The City of San Fernando has a population of 55,419 according to the 2000 census. It is the second largest municipality after Chaguanas. It occupies 18 km² and is located in the southwestern part of the island of Trinidad. It is bounded to the north by the Guaracara River, the south by the Oropouche River, the east by the Sir Solomon Hochoy Highway, and the west by the Gulf of Paria. The former Borough of San Fernando was elevated to the status of a city on November 18, 1988. The motto of San Fernando is: "Sanitas Fortis" - In a Healthy Environment We Will Find Strength.
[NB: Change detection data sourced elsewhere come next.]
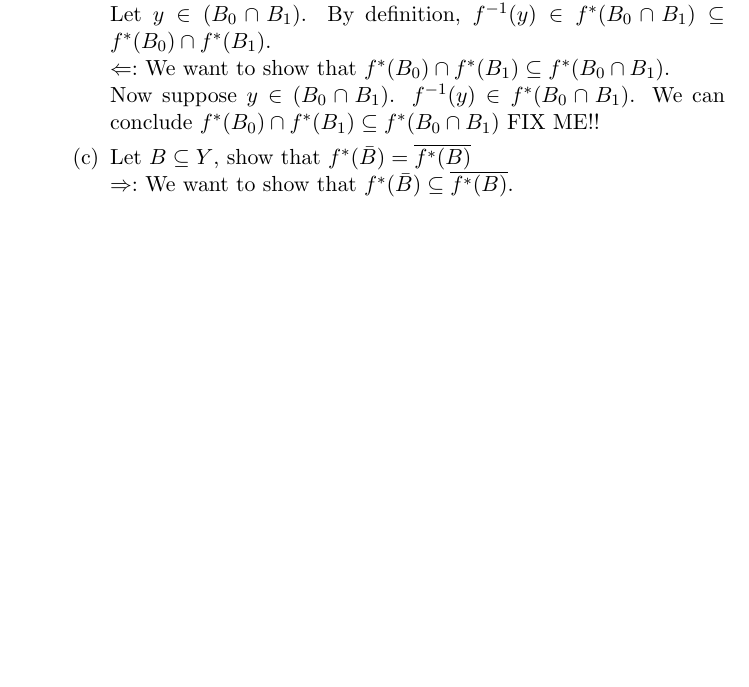
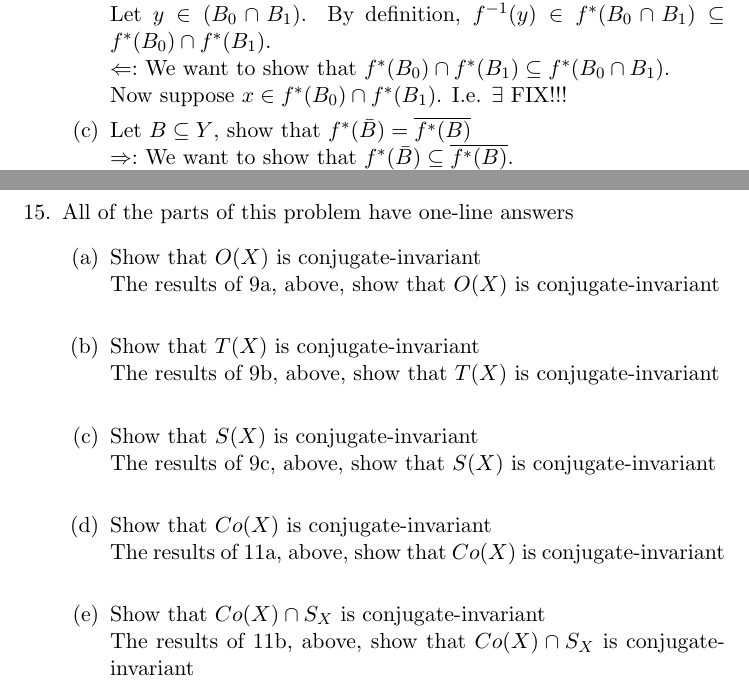
Before and after one commit to guymatz/math-311, a LaTeX document (ps1.tex): part of page 4 of 18 before the commit and two parts of pages 4 and 18 of 19 after it, the two joined at a grey line, cut so that both start at the same text, the shorter picture padded with empty space. Compiled offline with pdfLaTeX.

Commit message:
added new 14, amended 3

```diff
--- a/ps1.tex
+++ b/ps1.tex
@@ -63,7 +63,7 @@ Let $y \in (B_0 \cap B_1)$.  By definition, $f^{-1}(y) \in f^*(B_0 \cap B_1) \su
 \\
 $\Leftarrow:$ We want to show that $f^*(B_0) \cap f^*(B_1) \subseteq f^*(B_0 \cap B_1)$.
 \\
-Now suppose $y \in (B_0 \cap B_1)$.  $f^{-1}(y) \in f^*(B_0 \cap B_1)$.  We can conclude $f^*(B_0) \cap f^*(B_1) \subseteq f^*(B_0 \cap B_1)$  FIX ME!!
+Now suppose $x \in f^*(B_0) \cap f^*(B_1)$.  I.e. $\exists$ FIX!!!
 % c
 \item Let $B \subseteq Y$, show that $f^*(\bar{B}) = \overline{f^*(B)}$\\
 $\Rightarrow:$  We want to show that $f^*(\bar{B}) \subseteq \overline{f^*(B)}$.\\
@@ -291,10 +292,32 @@ Then $f = \omega \circ \omega \circ h \circ \omega^{-1} \circ \omega^{-1} = (\om
 \end{enumerate}
 % end Q13
 
+
 \newpage
 % Q14
+\item All of the parts of this problem have one-line answers
+\begin{enumerate}
+\item Show that $O(X)$ is conjugate-invariant\\
+The results of 9a, above, show that $O(X)$ is conjugate-invariant
+\\
+\item Show that $T(X)$ is conjugate-invariant\\
+The results of 9b, above, show that $T(X)$ is conjugate-invariant
+\\
+\item Show that $S(X)$ is conjugate-invariant\\
+The results of 9c, above, show that $S(X)$ is conjugate-invariant
+\\
+\item Show that $Co(X)$ is conjugate-invariant\\
+The results of 11a, above, show that $Co(X)$ is conjugate-invariant
+\\
+\item Show that $Co(X) \cap S_X$ is conjugate-invariant\\
+The results of 11b, above, show that $Co(X) \cap S_X$ is conjugate-invariant
+\\
+\end{enumerate}
+% end Q 14
+
+\newpage
+% Q15
 \item Let $X$ be a set and define a relation $\sim$ on $\mathcal{P}(X)$ by $A \sim B$ if there exists a bijection $f:A \leftrightarrow B$.  Prove that $\sim$ is an equivalence relation.
-% end Q14
 \\\\
 To be an equivalance relation, the relation $\sim$ must satisfy the following properties:
 \begin{enumerate}
```
Also changed, not shown: ps1.tex (4 more changed lines).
Many local Trinidadians refer to the city with the shortened name "Sando." San Fernando is called Trinidad's "industrial capital" because of its proximity to the Pointe-a-Pierre oil refinery and many other petrochemical, LNG, iron and steel and aluminum smelters in places such as Point Lisas, Point Fortin, and La Brea. La Brea is also home to the world famous pitch lake, the chief tourist attraction in the San Fernando area, and has offshore oil and gas platform fabrication facilities, as well as a deep water harbour.
The Amerindians called the area Anaparima, which has been translated as either "single hill" or "without water". A single hill, the San Fernando Hill, rises from the centre of the city. A town named San Fernando de Naparima was established by Spanish Governor Don José Maria Chacon in 1784, in honour of the heir to the Spanish Crown. With time, the "de Naparima" was dropped.
Following the 1783 Cedula of Population, many sugar plantations were established in the Naparima Plains surrounding San Fernando. The town grew as this part of the country came to dominate sugar production. This growth continued throughout the nineteenth century as consolidation in the sugar industry led to the construction of what was then the largest sugar refinery in the world, the Usine, Ste. Madeline factory a few miles east of the town. The development of cacao cultivation and the petroleum industry helped San Fernando grow since the town served as the gateway to these areas.
The growth of the town placed severe strains on the supply of water, especially during the dry season. Complaints by the burgesses of the town resulted in numerous reports by geologists and hydrologists throughout the later nineteenth and early twentieth centuries, but the problem was not solved until the Navet Dam was constructed in the 1930s.
The nearby oil refinery at Pointe-à-Pierre played an important role in San Fernando's development between World War II and the 1980s. The refinery was constructed by Trinidad Leaseholds Limited during World War II, and constituted one of the largest contributions to the war effort by a private company. The "oil boom" of the 1970s and '80s led to the growth of the suburbs of San Fernando, especially Marabella (to the north) and Gasparillo (to the east) of the Pointe-à-Pierre refinery. In 1991 the boundaries of the city were extended, bringing the refinery (the largest in the Caribbean) immediately adjacent to the City's northern boundary. The extended City now includes the suburbs of Marabella, Bel Air, Gulf View and Cocoyea...
Icacos is a tiny village on the extreme southern peninsula of Trinidad. The village is largely sustained by the fishing industry. The drive is quite picturesque. Along the beach you'll have quite a lot of very good opportunities for photography of the nearby Venezuelan coastline...